I did as she asked, then waited for her to call, fingers crossed, hoping, praying that she would buy it.
I teach sewing, serging and embroidery classes on Thursdays, and usually turn my phone off to teach.
(My daughter makes fun me because I made these little cross-body bags to hold my cell phone so that I can have it with me all the time, just in case I should get “the call.”)
Anyway, one Thursday after I had finished teaching, I saw a missed call from a number with a 212 area code. It did not even occur to me that it could be the call I had been hoping for.
I thought it was a sales call from some telemarketer. I listened to the message and it was Emily Rodmell, editor for Love Inspired at Harlequin!!!!
My hands started shaking.
I pressed play.
A very kind voice said, “I want to talk with you about your manuscript, but I’m walking out of the office now. I will be back in the morning.”
Oh no!!! I have to wait an entire day to talk with her! Aghghghghghg!!!
Panic set in.
What if she is telling me the revision is not what she had hoped for? What if she is telling me that it really needs a lot of real work before she can actually consider it?
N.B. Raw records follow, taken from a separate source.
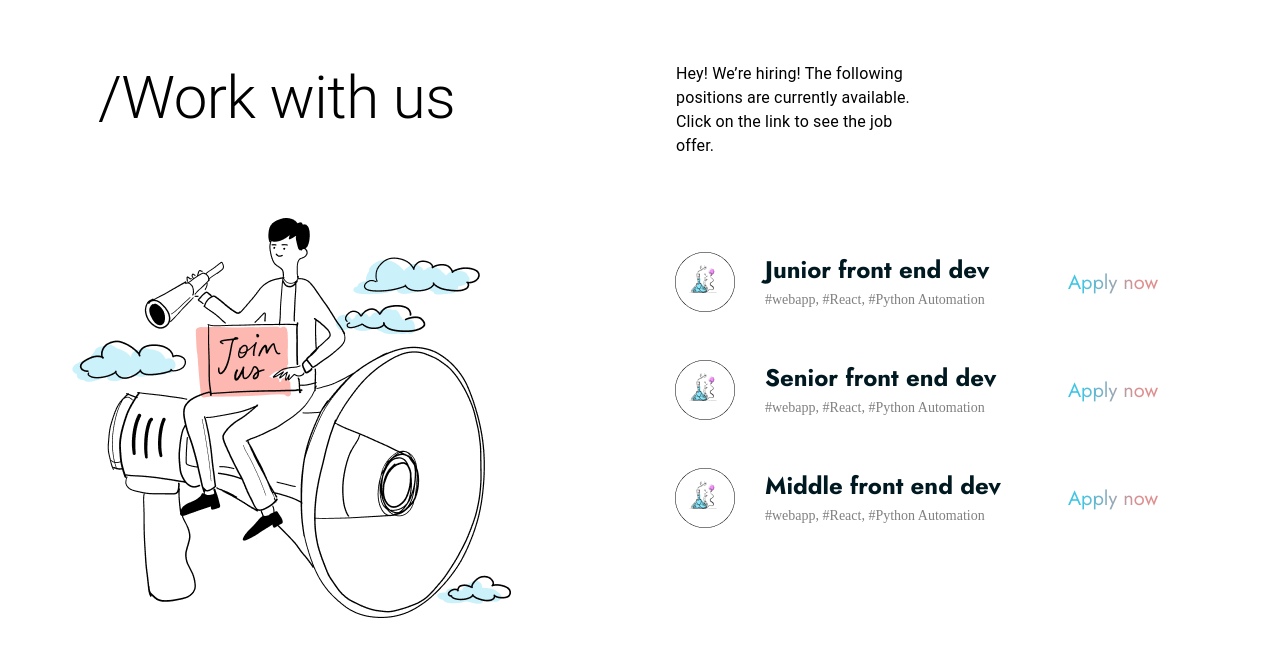
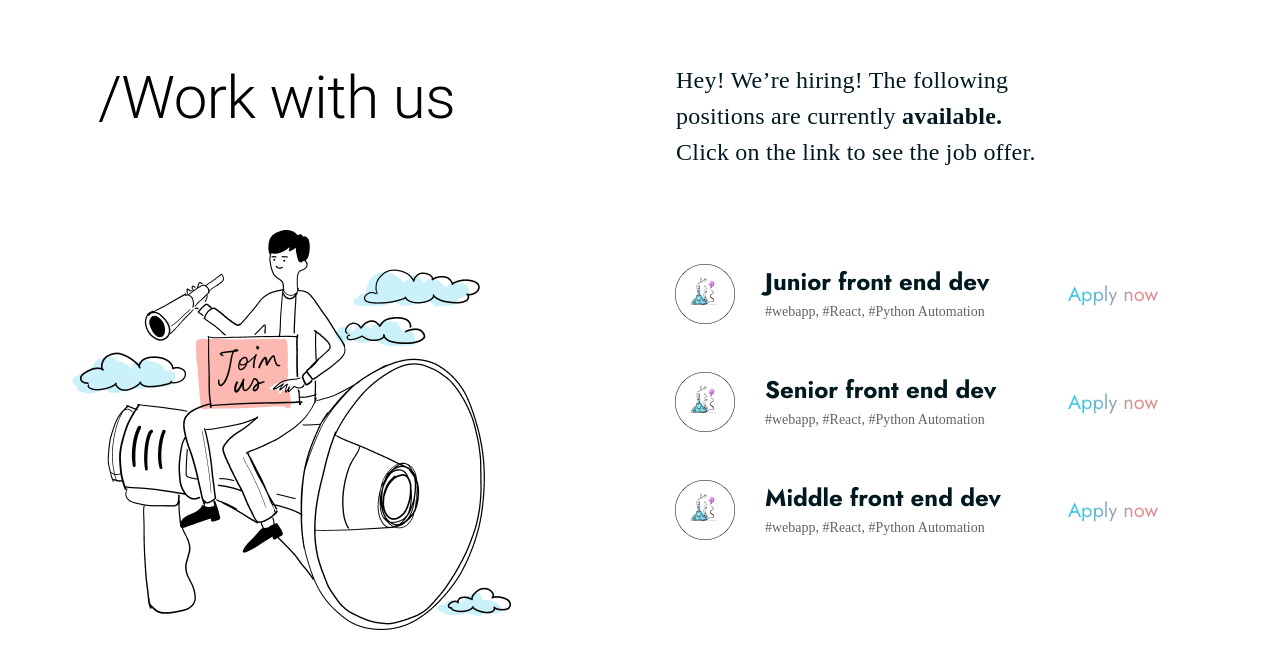
Before and after one commit to mariklim/react_mui, a React (Create React App) app: page / in a window 1280 px wide. Shown: the top 668 px of the page. Built offline with nearby package versions, Linux system fonts and the light colour scheme.

Commit message:
add zoom on hover

```diff
--- a/public/index.html
+++ b/public/index.html
@@ -5,9 +5,11 @@
     <link rel="icon" href="%PUBLIC_URL%/favicon.ico" />
     <meta name="viewport" content="width=device-width, initial-scale=1" />
     <meta name="theme-color" content="#000000" />
-     <!-- Fonts -->
-     <link href="https://fonts.googleapis.com/css2?family=Exo+2:ital,wght@0,100;0,200;0,300;0,400;0,500;0,600;0,700;0,800;0,900;1,100;1,200;1,300;1,400;1,500;1,600;1,700;1,800;1,900&display=swap" rel="stylesheet">
-     <link href="https://fonts.googleapis.com/css2?family=Jost:ital,wght@0,100;0,200;0,300;0,400;0,500;0,600;0,700;0,800;0,900;1,100;1,200;1,300;1,400;1,500;1,600;1,700;1,800;1,900&display=swap" rel="stylesheet">
+       <!-- Fonts -->
+       <link rel="preconnect" href="https://fonts.googleapis.com">
+       <link rel="preconnect" href="https://fonts.gstatic.com" crossorigin>
+       <link href="https://fonts.googleapis.com/css2?family=Exo+2:ital,wght@0,100;0,200;0,300;0,400;0,500;0,600;0,700;0,800;0,900;1,100;1,200;1,300;1,400;1,500;1,600;1,700;1,800;1,900&display=swap" rel="stylesheet">
+       <link href="https://fonts.googleapis.com/css2?family=Jost:ital,wght@0,100;0,200;0,300;0,400;0,500;0,600;0,700;0,800;0,900;1,100;1,200;1,300;1,400;1,500;1,600;1,700;1,800;1,900&display=swap" rel="stylesheet">
     <meta
       name="description"
       content="Web site created using create-react-app"
--- a/src/components/Job.js
+++ b/src/components/Job.js
@@ -26,18 +26,21 @@ const useStyles = makeStyles((theme) => ({
         margin:'20px',
         fontFamily:'Jost',
         color:'#001921',
+        transition: 'transform .2s',
         fontSize: '16px',
         '&:hover': {
             cursor: "pointer",
             backgroundImage:`url(${BgHover})`,
             backgroundRepeat  : 'no-repeat',
             backgroundSize: 'contain',
+            transform: 'scale(1.02)'
         }
     },
     tags:{
         fontSize: '14px',
         fontFamily:'Exo2',
-        color:'gray',
+        color:'#636465',
+        fontWeight: 'Extra-light'
     }
 }))
 
--- a/src/pages/Jobs.js
+++ b/src/pages/Jobs.js
@@ -2,22 +2,22 @@ import Grid from '@mui/material/Grid';
 import jobHero from '../img/job_hero.png';
 import Job from '../components/Job';
 import { Box, Container, Typography } from "@mui/material";
-import { makeStyles } from "@mui/styles";
-
-const useStyles = makeStyles((theme) => (
-    {
-        container: {
-
-            display: "flex",
+import { createTheme, ThemeProvider } from '@mui/material/styles';
 
 
-        },
+const theme = createTheme({
+    typography: {
+      body1: {
+        fontWeight: 'Extra-light',
+        fontFamily:'Exo2',
+        fontSize:'24px',
+        color:'#001921'
 
-    }
-))
+      },
+    },
+  });
 
 function Jobs() {
-    const classes = useStyles()
     return (
         <Container maxWidth={"xl"}>
             <Grid container spacing={0} style={{ padding: '30px', display: "flex", justifyContent: 'center' }}>
@@ -29,21 +29,22 @@ function Jobs() {
                     </Typography>
                 </Grid>
                 <Grid item xs={6}>
-                    <Box component="div" sx={{width:'50%' }}>
-                    <Typography paddingLeft="36px" paddingTop="24px" variant={"body1"}>
-                        Hey! We’re hiring!
-                        The following positions are currently available.
-                        Click on the link to see the job offer.
-                    </Typography>
+                    <Box component="div" sx={{width:'70%'}}>
+                        <ThemeProvider theme={theme}>
+                        <Typography paddingLeft="36px" paddingTop="24px" variant={"body1"}>
+                            Hey! We’re hiring!
+                            The following positions are currently
+                            <span style={{fontWeight: 'bold'}}> available. </span>
+                            Click on the link to see the job offer.
+                        </Typography>
+                        </ThemeProvider>
                     </Box>
                 </Grid>
             </Grid>
 
             <Grid container spacing={0} style={{ padding: '30px', display: "flex" }}>
-                <Grid item xs={6} style={{
-
-                }}>
-                    <img src={jobHero} alt="join us" />
+                <Grid item xs={6}>
+                    <img src={jobHero} alt="join us"/>
                 </Grid>
                 <Grid item xs={6}>
                     <Job />
```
And now, I have 17 hours to wait before I can actually hear what she wants to say. NOOOOO!!!!!
SO, I called a friend of mine who writes for Love Inspired Suspense, Stephanie Newton, and she told me that a phone call is usually good news.
I am relieved. But then, I wonder what THAT means. What, exactly, is good news?
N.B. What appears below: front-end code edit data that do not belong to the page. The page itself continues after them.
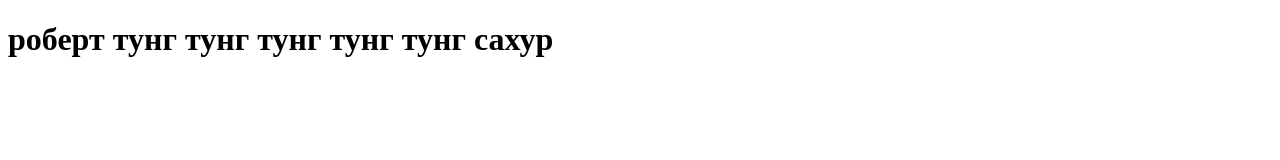
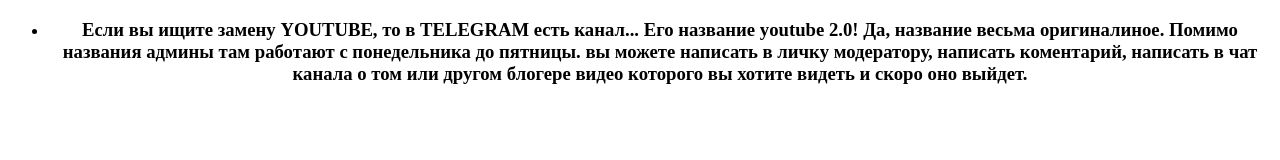
Before and after one commit to yarikrecoserop-ui/home, a plain HTML site: page index.html in a window 1280 px wide. Drawn offline with Linux system fonts and the light colour scheme.

Commit message:
Update index.html

```diff
--- a/index.html
+++ b/index.html
@@ -3,9 +3,29 @@
 <head>
     <meta charset="UTF-8">
     <meta name="viewport" content="width=device-width, initial-scale=1.0">
-    <title>Document</title>
+    <title>ME_YOUTUBEE</title>
+    <link rel="stylesheet" href="style.css">
 </head>
 <body>
-    <h1>роберт тунг тунг тунг тунг тунг сахур</h1>
+
+<div class="one">
+    <center>
+<ul><li><h3>
+   <div class="pr">
+
+
+    Если вы ищите замену YOUTUBE, то в TELEGRAM есть канал...
+    Его название youtube 2.0!
+    Да, название весьма оригиналиное.
+    Помимо названия админы там работают с понедельника до пятницы.
+    вы можете написать в личку модератору, написать коментарий, написать в чат канала
+    о том или другом блогере видео которого вы хотите видеть и скоро оно выйдет.
+
+ </div>
+
+</h3></li></ul>
+</center>
+</div>
+
 </body>
 </html>
```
I am afraid to hope that my real dream–they want to buy my manuscript–is about to come true.
When my husband came home from work, I told him that we must do something to get away from the house and stay away as late as possible so that the time will pass more quickly.
Bless his heart, he took me out to dinner, then to a late movie, Outlaws (which by the way is really good.) we got home around midnight, and I went to sleep, but woke up about every two hours and checked my cell phone to see if it was morning yet. I felt like I was six years old and waiting for Santa.
Finally, it was morning. But, there were still two long hours to go before I could call.
I didn’t want to be rude and call before Emily had her morning tea, and settled in to the office. I set my sights on waiting until 9.
The minutes ticked by slowly.
At 8:42, I hit the panic button. What if she had a 9 am meeting? I couldn’t wait another minute.
I called her. What if she wasn’t in the office? What if she had already left for her meeting?
But, bless her heart, she answered, the phone.
“Hi,” I say, “This is Milinda Stephenson, and I’m returning your call about my manuscript?” trying to sound very calm and professional, but my hands are shaking.
“Oh, hi, Milinda,” she says, “I’m sorry I had to leave the office right after I called you!”
I’m thinking, what a sweet, warm voice. Surely she is not going to give me bad news! She said some nice things, and then she said,
“I just wanted to tell you that we want to buy your manuscript,”
I don’t think I could hear anything else she said. My ears were full of this whirring sound, and my brain had these little cheerleaders holding up a banner screaming one sentence, over and over, “We want to buy your manuscript.” Honestly, it was all I could hear.
Emily was an angel, and talked me through the details.
All I can say, is this: the many years of writing, the many drafts, the many completed manuscripts, every single moment was worth it. When it happens, it is like getting married, or giving birth. Seriously! One of the happiest moments of my life!!!